Her voice is small, distant. I see fear in her eyes, and work to remember whether I’ve taken a shower today or yesterday.
“Um, Papa says it’s time for dinner. Can you come down and eat with us?”
My daughter’s face is smooth white velvet. (I catch her once in a while, when I’m better, lying around in her bed. “Whatcha doin’?” “Nothing, just resting,” she says. “Okay,” I reply, and walk down our light yellow hallway. I wonder if she’s sad. Would she tell me? In a lot of ways Zoya is the kid most similar to me: natural athletic ability but not a lot of follow-through, a somewhat round shape, prone to watching long television programs and spending time alone. I worry she’ll have whatever wacked gene I seemed to have inherited that makes life bad and hard sometimes for no reason. I hope to God it isn’t so.)
“I’m not coming down for dinner tonight, honey. I’m still not great.”
“Okay. Do you want us to bring you up a plate?” she asks.
“Maybe a little later.”

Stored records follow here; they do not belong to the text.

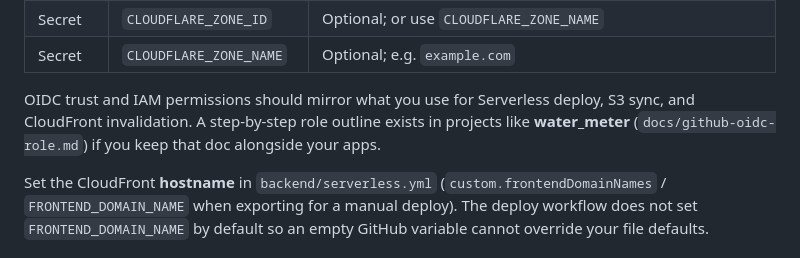
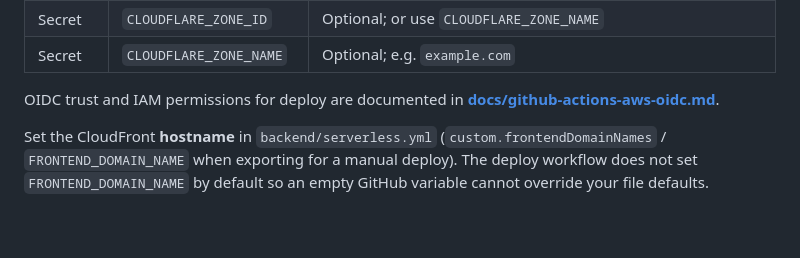
Before and after one commit to wlatanowicz/micro-saas-template, a Markdown page: README.md, the part around the change. Rendered like a GitHub page; blank space fills up the shorter version.

```diff
--- a/README.md
+++ b/README.md
@@ -108,7 +108,7 @@ Runs on pushes to `main` and on `workflow_dispatch`.
 | Secret | `CLOUDFLARE_ZONE_ID` | Optional; or use `CLOUDFLARE_ZONE_NAME` |
 | Secret | `CLOUDFLARE_ZONE_NAME` | Optional; e.g. `example.com` |
 
-OIDC trust and IAM permissions should mirror what you use for Serverless deploy, S3 sync, and CloudFront invalidation. A step-by-step role outline exists in projects like **water_meter** (`docs/github-oidc-role.md`) if you keep that doc alongside your apps.
+OIDC trust and IAM permissions for deploy are documented in **[docs/github-actions-aws-oidc.md](docs/github-actions-aws-oidc.md)**.
 
 Set the CloudFront **hostname** in `backend/serverless.yml` (`custom.frontendDomainNames` / `FRONTEND_DOMAIN_NAME` when exporting for a manual deploy). The deploy workflow does not set `FRONTEND_DOMAIN_NAME` by default so an empty GitHub variable cannot override your file defaults.
 
```
Also changed, not shown: docs/github-actions-aws-oidc.md (added, +146 -0 lines).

Depression is not a lazy susan. Depression is a savage. It sucks my life down its gullet; I slide like a sip of bourbon. I’m worthless. A waste. I’m no longer a wife, a mother or even a Christian. I am depressed. Here. Now. People say you can choose happy. Okay, I choose it every day. But it doesn’t choose me. I see Zoya’s face in my mind and remember her as an infant, jet-black hair sticking straight up all over her head. Hair everywhere on her body. A dark patch in the middle of her back, a landing strip for a tiny toy airplane. I think of her laughing over a silly comment her father or a sibling has made. She bends her head back, opens her mouth and lets go. I think of her cuddled up in her bed: “Goodnight, Mommy, see you in the morning.” When she was a toddler I tucked her in for a nap every afternoon, and it felt like Communion, her soft face and gorgeous eyes smiling into mine.
Do I still count as a mother like this? I wanted to be a good mom to my kids, and now look at me. I’m not a mom at all. I’m sinking. I don’t want to sink.

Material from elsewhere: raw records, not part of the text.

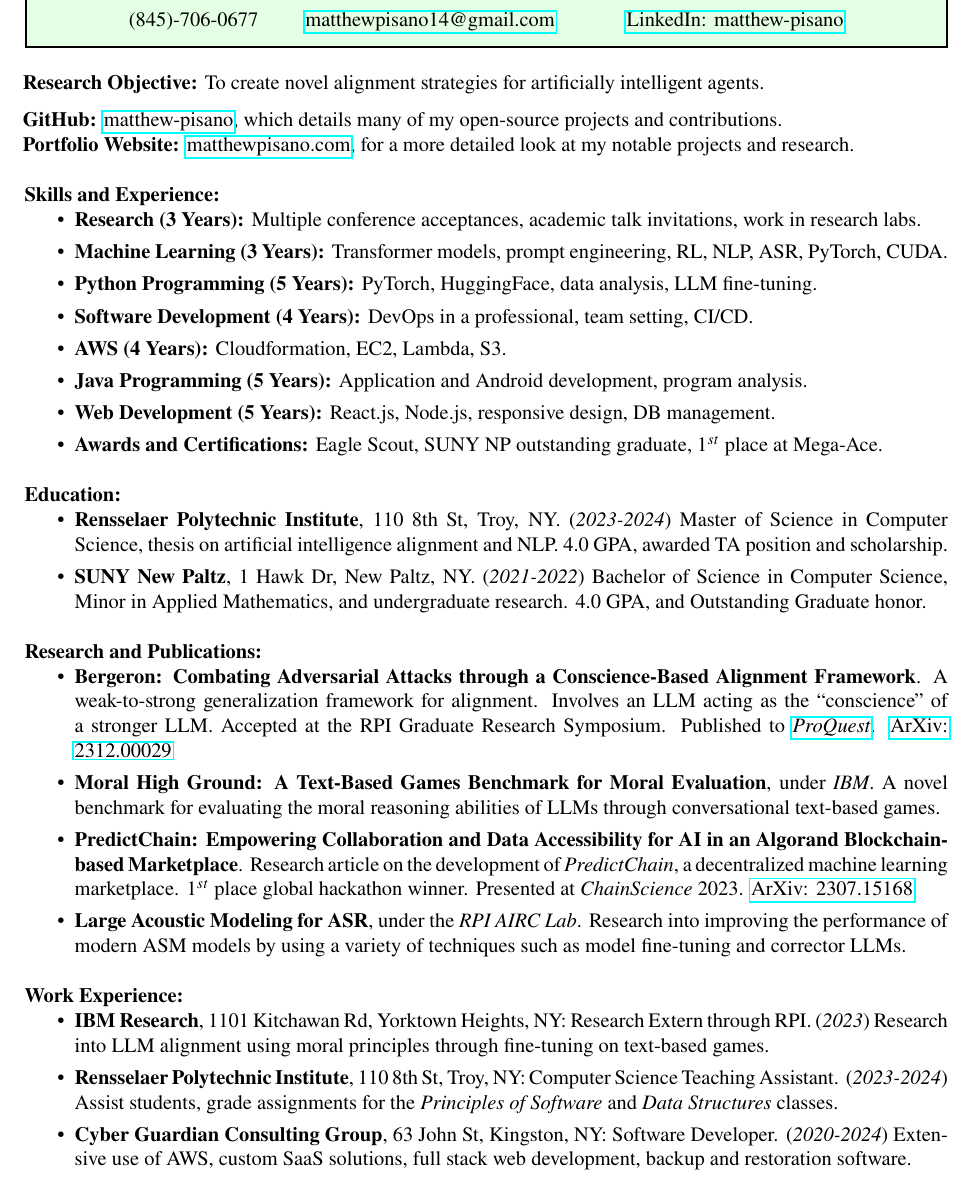
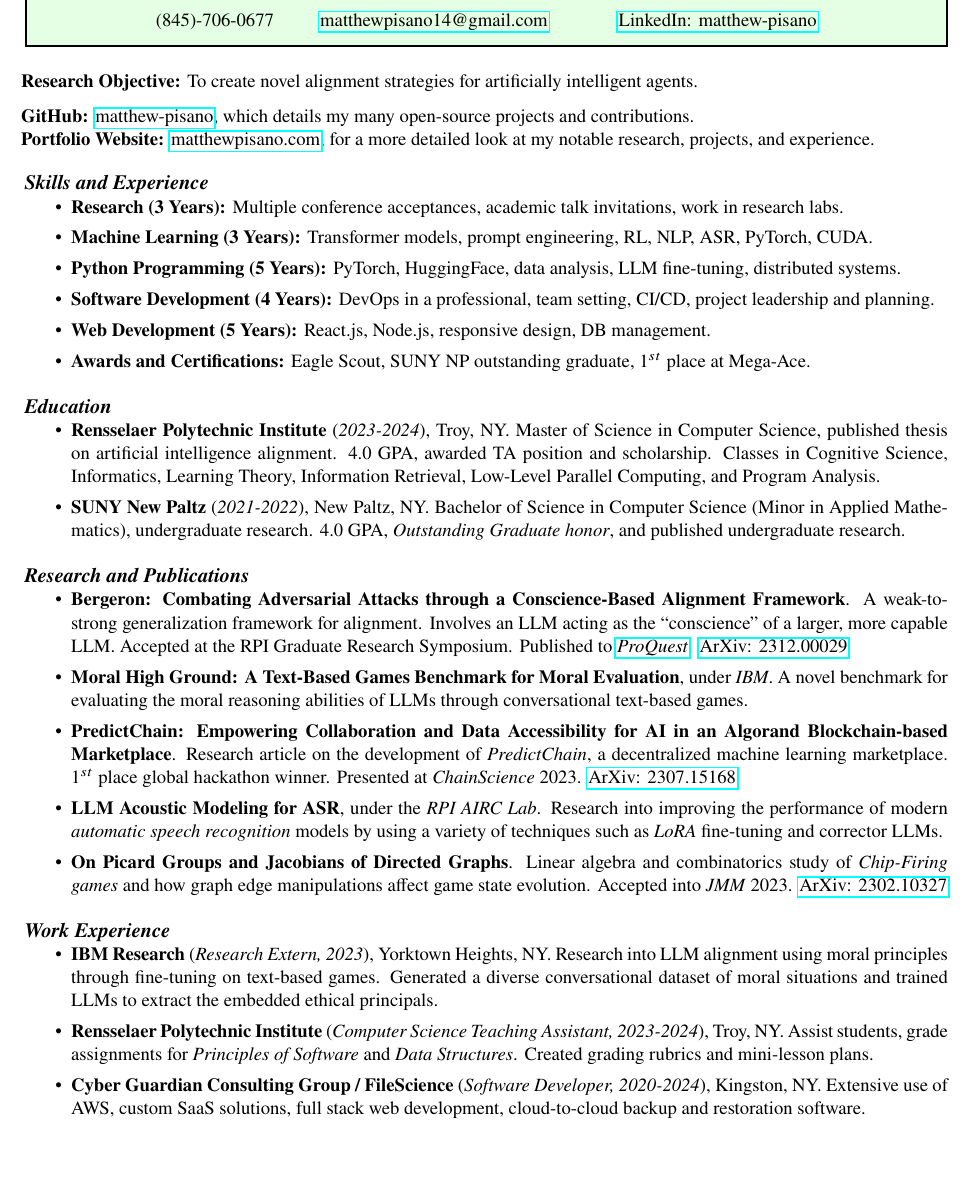
Before and after one commit to matthew-pisano/Resume, a LaTeX CV (resume.tex): part of the page, cut so that both start at the same text, the shorter picture padded with empty space. Compiled offline with pdfLaTeX.

Commit message:
Refine formatting, enhance descriptions, and improve clarity

```diff
--- a/resume.tex
+++ b/resume.tex
@@ -1,4 +1,4 @@
-\documentclass[12pt]{article}
+\documentclass[11pt]{article}
 \nocite{*}
 \usepackage{newtxtext,newtxmath}
 
@@ -27,8 +27,8 @@
 %\titleformat*{\section}{\large\bfseries}
 %\titleformat*{\subsection}{\normalsize\bfseries}
 
-\titleformat{\section}{\normalfont\fontsize{12}{15}\bfseries}{\thesection}{1em}{}
-\titlespacing*{\section}{0pt}{0.2in}{0in}
+\titleformat{\section}{\normalfont\fontsize{12}{15}\bfseries\itshape}{\thesection}{1em}{}
+\titlespacing*{\section}{0pt}{0.15in}{0in}
 \pagenumbering{gobble}
 
 \title{}
@@ -58,53 +58,58 @@
 \vspace{0.1in}
 
 \hspace*{-0.3in}
-\textbf{GitHub:} \href{https://github.com/matthew-pisano}{matthew-pisano}, which details many of my open-source projects and contributions.
+\textbf{GitHub:} \href{https://github.com/matthew-pisano}{matthew-pisano}, which details my many open-source projects and contributions.
 
 \hspace*{-0.3in}
-\textbf{Portfolio Website:} \href{https://matthewpisano.com}{matthewpisano.com}, for a more detailed look at my notable projects and research.
+\textbf{Portfolio Website:} \href{https://matthewpisano.com}{matthewpisano.com}, for a more detailed look at my notable research, projects, and experience.
 
-\section*{Skills and Experience:}
-\begin{itemize}
-    \itemsep0em
-    \item \textbf{Research (3 Years):} Multiple conference acceptances, academic talk invitations, work in research labs.
-    \item \textbf{Machine Learning (3 Years):} Transformer models, prompt engineering, RL, NLP, ASR, PyTorch, CUDA.
-    \item \textbf{Python Programming (5 Years):} PyTorch, HuggingFace, data analysis, LLM fine-tuning.
-    \item \textbf{Software Development (4 Years):} DevOps in a professional, team setting, CI/CD.
-    \item \textbf{AWS (4 Years):} Cloudformation, EC2, Lambda, S3.
-    \item \textbf{Java Programming (5 Years):} Application and Android development, program analysis.
-    \item \textbf{Web Development (5 Years):} React.js, Node.js, responsive design, DB management.
-    \item \textbf{Awards and Certifications:} Eagle Scout, SUNY NP outstanding graduate, $1^{st}$ place at Mega-Ace.
-\end{itemize}
-
-\section*{Education:}
-\begin{itemize}
-    \itemsep0em
-    \item \textbf{Rensselaer Polytechnic Institute}, 110 8th St, Troy, NY. (\textit{2023-2024}) Master of Science in Computer Science, thesis on artificial intelligence alignment and NLP.  4.0 GPA, awarded TA position and scholarship.
-    \item \textbf{SUNY New Paltz}, 1 Hawk Dr, New Paltz, NY. (\textit{2021-2022}) Bachelor of Science in Computer Science, Minor in Applied Mathematics, and undergraduate research. 4.0 GPA, and Outstanding Graduate honor.
-\end{itemize}
-
-\section*{Research and Publications:}
+\section*{Skills and Experience}
 \begin{itemize}
     \itemsep0em
 
-    \item \textbf{Bergeron: Combating Adversarial Attacks through a Conscience-Based Alignment Framework}.  A weak-to-strong generalization framework for alignment.  Involves an LLM acting as the ``conscience'' of a stronger LLM.  Accepted at the RPI Graduate Research Symposium.  Published to \href{https://www.proquest.com/openview/fc38d3daf9e6be8598ba7ec38aa7d3af/1?pq-origsite=gscholar&cbl=18750&diss=y}{\textit{ProQuest}}.  \href{https://arxiv.org/abs/2312.00029}{ArXiv: 2312.00029}
+    \item \textbf{Research (3 Years):} Multiple conference acceptances, academic talk invitations, work in research labs.
+    \item \textbf{Machine Learning (3 Years):} Transformer models, prompt engineering, RL, NLP, ASR, PyTorch, CUDA.
+    \item \textbf{Python Programming (5 Years):} PyTorch, HuggingFace, data analysis, LLM fine-tuning, distributed systems.
+    \item \textbf{Software Development (4 Years):} DevOps in a professional, team setting, CI/CD, project leadership and planning.
+    \item \textbf{Web Development (5 Years):} React.js, Node.js, responsive design, DB management.
+    \item \textbf{Awards and Certifications:} Eagle Scout, SUNY NP outstanding graduate, $1^{st}$ place at Mega-Ace.
+
+\end{itemize}
+
+\section*{Education}
+\begin{itemize}
+    \itemsep0em
+
+    \item \textbf{Rensselaer Polytechnic Institute} (\textit{2023-2024}), Troy, NY. Master of Science in Computer Science, published thesis on artificial intelligence alignment.  4.0 GPA, awarded TA position and scholarship.  Classes in Cognitive Science, Informatics, Learning Theory, Information Retrieval, Low-Level Parallel Computing, and Program Analysis.
+    \item \textbf{SUNY New Paltz} (\textit{2021-2022}), New Paltz, NY. Bachelor of Science in Computer Science (Minor in Applied Mathematics), undergraduate research. 4.0 GPA, \textit{Outstanding Graduate honor}, and published undergraduate research.
+
+\end{itemize}
+
+\section*{Research and Publications}
+\begin{itemize}
+    \itemsep0em
+
+    \item \textbf{Bergeron: Combating Adversarial Attacks through a Conscience-Based Alignment Framework}.  A weak-to-strong generalization framework for alignment.  Involves an LLM acting as the ``conscience'' of a larger, more capable LLM.  Accepted at the RPI Graduate Research Symposium.  Published to \href{https://www.proquest.com/openview/fc38d3daf9e6be8598ba7ec38aa7d3af/1?pq-origsite=gscholar&cbl=18750&diss=y}{\textit{ProQuest}}.  \href{https://arxiv.org/abs/2312.00029}{ArXiv: 2312.00029}
 
     \item \textbf{Moral High Ground: A Text-Based Games Benchmark for Moral Evaluation}, under \textit{IBM}.  A novel benchmark for evaluating the moral reasoning abilities of LLMs through conversational text-based games.
 
     \item \textbf{PredictChain: Empowering Collaboration and Data Accessibility for AI in an Algorand Blockchain-based Marketplace}.  Research article on the development of \textit{PredictChain}, a decentralized machine learning marketplace.  $1^{st}$ place global hackathon winner.  Presented at \textit{ChainScience} 2023. \href{https://arxiv.org/abs/2307.15168}{ArXiv: 2307.15168}
 
-    \item \textbf{Large Acoustic Modeling for ASR}, under the \textit{RPI AIRC Lab}. Research into improving the performance of modern ASM models by using a variety of techniques such as model fine-tuning and corrector LLMs.
+    \item \textbf{LLM Acoustic Modeling for ASR}, under the \textit{RPI AIRC Lab}. Research into improving the performance of modern \textit{automatic speech recognition} models by using a variety of techniques such as \textit{LoRA} fine-tuning and corrector LLMs.
+
+    \item \textbf{On Picard Groups and Jacobians of Directed Graphs}. Linear algebra and combinatorics study of \textit{Chip-Firing games} and how graph edge manipulations affect game state evolution.  Accepted into \textit{JMM} 2023.  \href{https://arxiv.org/abs/2302.10327}{ArXiv: 2302.10327}
 
 \end{itemize}
 
-\section*{Work Experience:}
+\section*{Work Experience}
 \begin{itemize}
     \itemsep0em
-    \item \textbf{IBM Research}, 1101 Kitchawan Rd, Yorktown Heights, NY: Research Extern through RPI. (\textit{2023}) Research into LLM alignment using moral principles through fine-tuning on text-based games.
 
-    \item \textbf{Rensselaer Polytechnic Institute}, 110 8th St, Troy, NY: Computer Science Teaching Assistant. (\textit{2023-2024}) Assist students, grade assignments for the \textit{Principles of Software} and \textit{Data Structures} classes.
+    \item \textbf{IBM Research} (\textit{Research Extern, 2023}), Yorktown Heights, NY. Research into LLM alignment using moral principles through fine-tuning on text-based games. Generated a diverse conversational dataset of moral situations and trained LLMs to extract the embedded ethical principals.
+    \item \textbf{Rensselaer Polytechnic Institute} (\textit{Computer Science Teaching Assistant, 2023-2024}), Troy, NY. Assist students, grade assignments for \textit{Principles of Software} and \textit{Data Structures}. Created grading rubrics and mini-lesson plans.
 
-    \item \textbf{Cyber Guardian Consulting Group}, 63 John St, Kingston, NY: Software Developer. (\textit{2020-2024}) Extensive use of AWS, custom SaaS solutions, full stack web development, backup and restoration software.
+    \item \textbf{Cyber Guardian Consulting Group / FileScience} (\textit{Software Developer, 2020-2024}), Kingston, NY. Extensive use of AWS, custom SaaS solutions, full stack web development, cloud-to-cloud backup and restoration software.
 
 \end{itemize}
+
 \end{document}
```
Also changed, not shown: out/resume.pdf, 1 other file.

Zoya bends toward me and wraps her arms around my body. Her embrace stops the ache for a second. A tear slides down my cheek— I wipe it away before she can see it.
“I love you, Mom.”
“I love you, too, Zoya.”
She leaves my bedroom, and I wriggle around on the mattress to find a way to ease the pain. The door closes. I sigh. How did my life come to this? The mother who is always home, but absent? My kids. Oh, my kids. What do they think?
Jesus, help me. I can’t do it anymore. I ache. I need help
Gillian Marchenko is the author of Still Life, A Memoir of Living Fully with Depression and Sun Shine Down, A Memoir. She lives with her husband and four daughters near St. Louis, MO. Keep up with her at gillianmarchenko.com.
-An excerpt from Still Life, A Memoir of Living Fully with Depression; pages 55-57 (with minor edits and additions), published by InterVarsityPress.